Artworks from Noongar children of the Stolen Generations are on display at Colgate University in Hamilton, New York state.

Originally bought by New York art collector Herbert Mayer, the Indigenous artworks were donated to Colgate University in 1966 and rediscovered in the University’s storage nearly 40 years later.

Colgate gave the John Curtin Gallery at Curtin University custodianship of the collection in 2013 and the works were returned to Noongar country.

“The Herbert Mayer Collection has become an intrinsic part of Curtin’s commitment to reconciliation and healing. The works are deeply significant to the Noongar community because they are helping family histories to be pieced together and enabling the grieving of lost connections to occur,” said Curtin University Vice-Chancellor Professor Deborah Terry.

The art was first created at the Carrolup Native Settlement – an institution where Indigenous children were raised after being forcibly taken from their families in the 1940s.

The settlement was created in 1915 near Katanning during the enforcement of the Aborigines Act (1905).

Known as ‘Carrolup Art’, the timeframe for these artworks ranges from 1946 to 1951.

Professor Terry and John Curtin Gallery Director Chris Malcolm went to New York for the opening of the ‘Koolanga Boodja Neh Nidjuuk (Children Looking and Listening on Country)’ exhibition on April 13th.

“These culturally and historically significant artworks offer an insight into a dark period in our country’s history and the incredible resilience of Western Australia’s Noongar community,” Professor Terry said.

A ceremonial welcome from the Chief of the Oneida Nation of the Haudenosaunee Confederacy, the area’s original custodians, was part of the opening.

The ceremony was held in the Picker Art Gallery, where the collection was held for decades before being rediscovered in 2004.

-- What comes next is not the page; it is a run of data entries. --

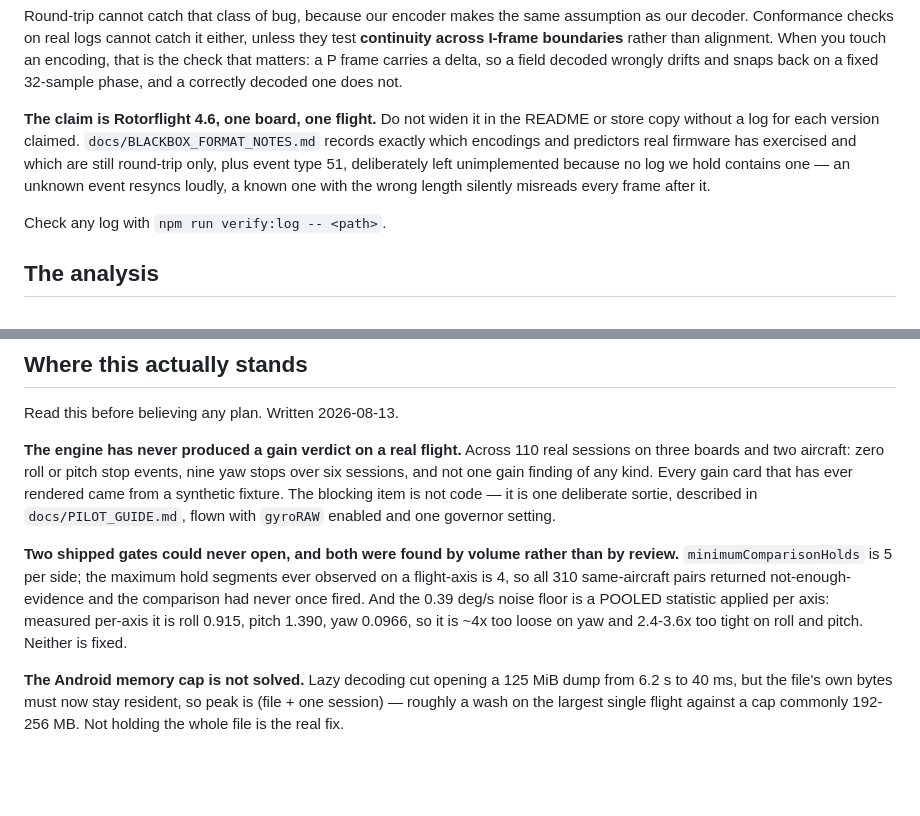
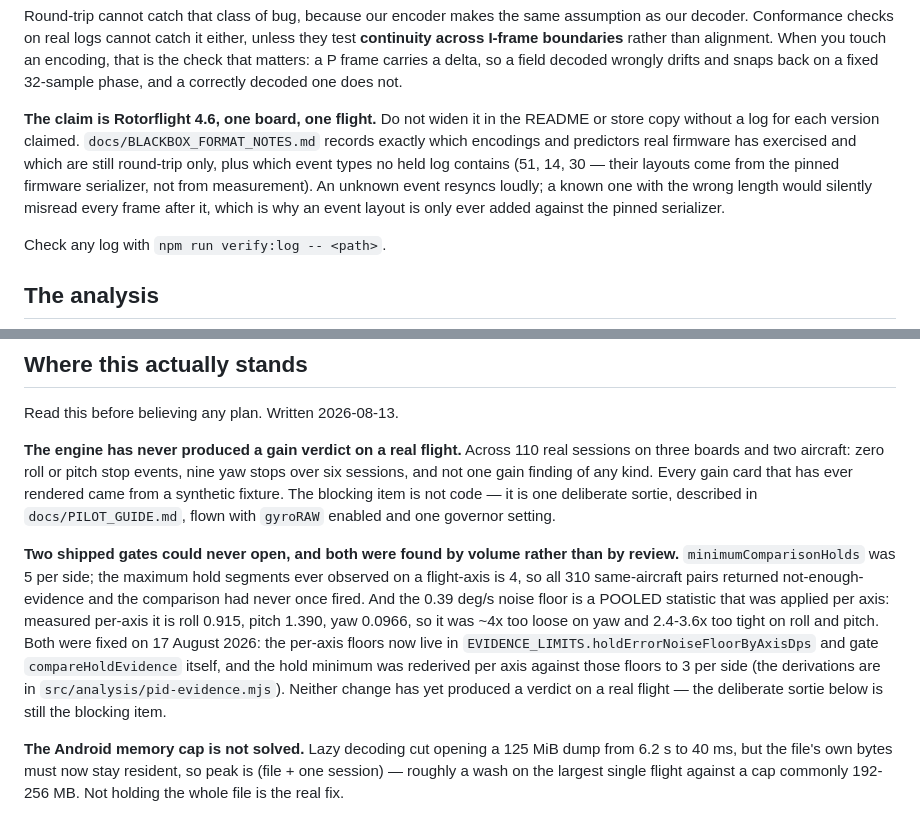
Before and after one commit to mbwallace1390/rotorlens, a Markdown page: CLAUDE.md, 2 parts joined by grey strips. GitHub-like rendering; blank space fills up the shorter version.

Commit message:
docs: bring CLAUDE.md's decoder and gate records up to date
Event 51 is implemented against the pinned firmware serializer (the
"deliberately unimplemented" sentence had drifted from both the code and
docs/BLACKBOX_FORMAT_NOTES.md), and the two dead-gate paragraphs now
record the 17 August fixes rather than "Neither is fixed".

Co-Authored-By: Claude Fable 5 <noreply@anthropic.com>
Claude-Session: https://claude.ai/code/session_01HT7jeanqMmJdR2eHPW8BP4

```diff
--- a/CLAUDE.md
+++ b/CLAUDE.md
@@ -91,10 +91,12 @@ carries a delta, so a field decoded wrongly drifts and snaps back on a fixed
 **The claim is Rotorflight 4.6, one board, one flight.** Do not widen it in the
 README or store copy without a log for each version claimed.
 `docs/BLACKBOX_FORMAT_NOTES.md` records exactly which encodings and predictors
-real firmware has exercised and which are still round-trip only, plus event type
-51, deliberately left unimplemented because no log we hold contains one — an
-unknown event resyncs loudly, a known one with the wrong length silently
-misreads every frame after it.
+real firmware has exercised and which are still round-trip only, plus which
+event types no held log contains (51, 14, 30 — their layouts come from the
+pinned firmware serializer, not from measurement). An unknown event resyncs
+loudly; a known one with the wrong length would silently misread every frame
+after it, which is why an event layout is only ever added against the pinned
+serializer.
 
 Check any log with `npm run verify:log -- <path>`.
 
@@ -220,12 +222,17 @@ item is not code — it is one deliberate sortie, described in
 `docs/PILOT_GUIDE.md`, flown with `gyroRAW` enabled and one governor setting.
 
 **Two shipped gates could never open, and both were found by volume rather than
-by review.** `minimumComparisonHolds` is 5 per side; the maximum hold segments
+by review.** `minimumComparisonHolds` was 5 per side; the maximum hold segments
 ever observed on a flight-axis is 4, so all 310 same-aircraft pairs returned
 not-enough-evidence and the comparison had never once fired. And the 0.39 deg/s
-noise floor is a POOLED statistic applied per axis: measured per-axis it is roll
-0.915, pitch 1.390, yaw 0.0966, so it is ~4x too loose on yaw and 2.4-3.6x too
-tight on roll and pitch. Neither is fixed.
+noise floor is a POOLED statistic that was applied per axis: measured per-axis
+it is roll 0.915, pitch 1.390, yaw 0.0966, so it was ~4x too loose on yaw and
+2.4-3.6x too tight on roll and pitch. Both were fixed on 17 August 2026: the
+per-axis floors now live in `EVIDENCE_LIMITS.holdErrorNoiseFloorByAxisDps` and
+gate `compareHoldEvidence` itself, and the hold minimum was rederived per axis
+against those floors to 3 per side (the derivations are in
+`src/analysis/pid-evidence.mjs`). Neither change has yet produced a verdict on
+a real flight — the deliberate sortie below is still the blocking item.
 
 **The Android memory cap is not solved.** Lazy decoding cut opening a 125 MiB
 dump from 6.2 s to 40 ms, but the file's own bytes must now stay resident, so
```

Curtin’s Elder-in-Residence and Carrolup Elders Reference Group (CERG) Chair Professor Simon Forrest, Co-Convenor of Bringing Them Home Committee WA Tony Hansen and past Carrolup resident Dorothy Bagshaw also attended the showcase opening.

“Embracing our shared history is fundamental to genuine reconciliation and we want to share the sense of acknowledgement, celebration and hope that these artworks embody with all Australians and people around the world,” Professor Terry said.

The Professor also said Curtin was developing plans to form the Carrolup Research Education and Engagement Centre at the John Curtin Gallery to guarantee worldwide access to the artworks.

By Hannah Cross